These Brooklyn Brothers Designed Their Apartment With Goethe, Tolstoy, and Melnikov in Mind

Carroll Gardens “dacha.” Photo: Annie Schlechter
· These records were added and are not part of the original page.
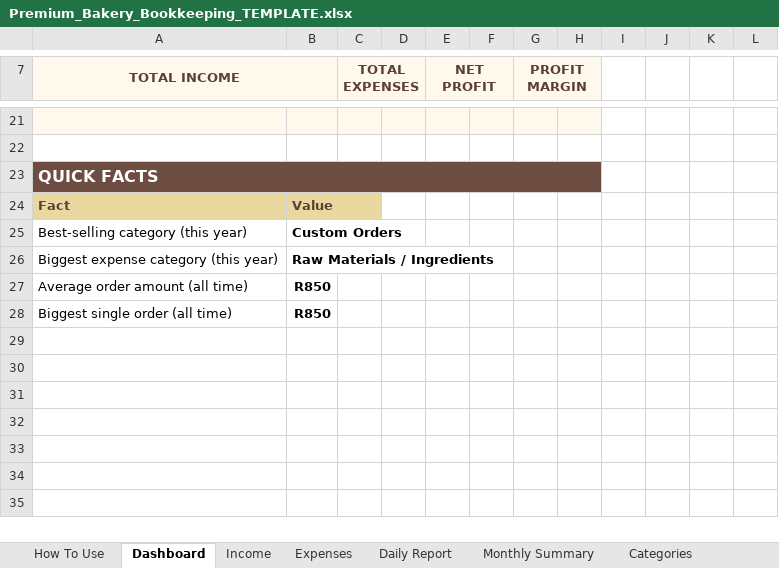
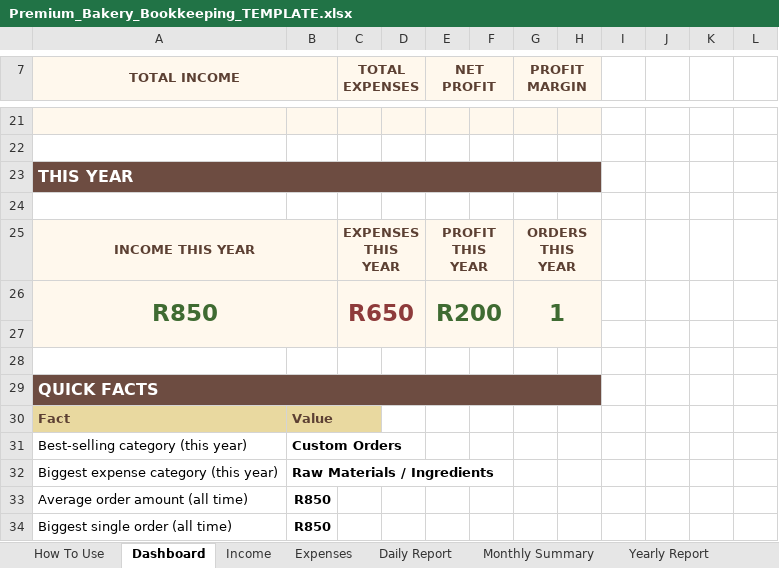
Before and after one commit to ELIASTAFADZWAMUDZUDZDU/Premium-bakery-bookkeeping, an Excel workbook: templates/Premium_Bakery_Bookkeeping_TEMPLATE.xlsx, sheet Dashboard, drawn as a sheet; only a part is shown, gaps mark what is left out; values as stored, in another font and other column widths than the file's, no borders; charts and pictures not drawn; the diff names each change by its address in the sheet, - before the commit and + after, or states it on an @@ line.

Commit message:
Add sheet protection, Yearly Report, This Year dashboard section

```diff
--- a/templates/Premium_Bakery_Bookkeeping_TEMPLATE.xlsx (sheet Dashboard)
+++ b/templates/Premium_Bakery_Bookkeeping_TEMPLATE.xlsx (sheet Dashboard)
+sheet tab: Yearly Report
+row 23: THIS YEAR
+row 24: (empty)
+row 25: INCOME THIS YEAR |  | EXPENSES THIS YEAR |  | PROFIT THIS YEAR |  | ORDERS THIS YEAR
+row 26: R850 |  | R650 |  | R200 |  | 1
+row 27: (empty)
+row 28: (empty)
```
Also changed, not shown: sheet Categories, sheet Expenses, sheet Income, charts or pictures, 5 other files.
Adam Charlap Hyman, 27, and his brother, Alexander, 24, have been best friends and doppelgängers since childhood. While young Adam was making architectural models of Frank Lloyd Wright homes, young Alex was memorizing the layouts of Upper East Side apartments. The two grew up in a creative household; their grandfather is jazz pianist Dick Hyman, and their aunt is the sculptor Carmen Almon, whose husband, Thierry Job, was Le Corbusier’s godson. However, the Charlap Hyman brothers did not expect that as adults they would not only share an apartment in Carroll Gardens but also run a business together. “I think it would have never crossed our minds that this was the way it would go down,” Adam says. But when his younger brother graduated from Columbia with a degree in architectural history and was looking for a job and a place to live, and Adam was looking for a third partner to join his design practice, Charlap Hyman & Herrero, as well as a roommate, the logical thing to do was to join forces on both fronts.
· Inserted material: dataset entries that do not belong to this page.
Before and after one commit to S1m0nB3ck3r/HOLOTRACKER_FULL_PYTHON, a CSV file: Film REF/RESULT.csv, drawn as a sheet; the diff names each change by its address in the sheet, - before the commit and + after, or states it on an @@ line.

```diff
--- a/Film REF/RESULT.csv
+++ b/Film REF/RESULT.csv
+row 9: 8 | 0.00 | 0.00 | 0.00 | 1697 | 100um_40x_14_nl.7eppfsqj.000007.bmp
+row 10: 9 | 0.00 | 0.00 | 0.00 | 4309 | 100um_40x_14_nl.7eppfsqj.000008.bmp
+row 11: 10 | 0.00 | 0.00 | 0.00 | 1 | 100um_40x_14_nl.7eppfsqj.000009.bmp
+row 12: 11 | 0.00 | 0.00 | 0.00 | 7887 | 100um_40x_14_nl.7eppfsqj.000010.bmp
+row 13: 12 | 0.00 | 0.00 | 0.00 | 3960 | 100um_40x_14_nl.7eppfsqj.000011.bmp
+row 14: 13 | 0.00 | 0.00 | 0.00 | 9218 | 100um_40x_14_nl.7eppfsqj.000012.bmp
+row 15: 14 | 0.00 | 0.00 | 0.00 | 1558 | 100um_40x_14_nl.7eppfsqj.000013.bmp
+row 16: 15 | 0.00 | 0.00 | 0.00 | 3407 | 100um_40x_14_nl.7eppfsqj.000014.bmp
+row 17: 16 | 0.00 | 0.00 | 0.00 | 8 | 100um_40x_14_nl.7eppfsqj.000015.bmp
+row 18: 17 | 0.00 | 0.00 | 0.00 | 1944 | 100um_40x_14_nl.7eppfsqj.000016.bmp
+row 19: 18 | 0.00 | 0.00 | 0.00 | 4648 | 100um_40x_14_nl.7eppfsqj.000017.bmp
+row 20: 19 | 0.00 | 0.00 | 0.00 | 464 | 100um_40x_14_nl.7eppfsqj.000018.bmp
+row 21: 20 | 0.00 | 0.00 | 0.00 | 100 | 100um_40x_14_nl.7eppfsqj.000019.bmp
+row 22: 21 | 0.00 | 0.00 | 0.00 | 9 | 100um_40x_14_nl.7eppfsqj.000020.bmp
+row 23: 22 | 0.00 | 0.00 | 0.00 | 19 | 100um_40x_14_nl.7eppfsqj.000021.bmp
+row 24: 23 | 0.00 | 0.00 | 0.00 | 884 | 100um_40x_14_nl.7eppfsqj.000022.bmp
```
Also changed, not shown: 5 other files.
Each room in this apartment (their second together) is designed with specific historic references in mind: The dining room and library were inspired by Russian architect Konstantin Melnikov’s house in Moscow. The green of the living room is a nod to Goethe’s bedroom and shades of pistachio used in Milanese lobbies that Adam has a particular affection for. Alex’s bedroom is swathed in fabric that he says “took some cues from Tolstoy” and from a Delacroix painting of Charles de Mornay’s room. “Alex’s room is very Nureyev-y,” adds Adam, who says his own bedroom was inspired by the famous Horst P Horst photograph of Pauline de Rothschild peeking into her salon vert, covered in hand-painted 18th-century wallpaper. In childhood, Adam recalls, “my bedroom was all white and black everything. Meanwhile, Alex was kind of living in Gilded Age splendor, hoarding our grandmother’s antiques. You can sort of see that today; our tastes are very different, but very compatible.”

These Brothers Designed Their Home With Tolstoy in Mind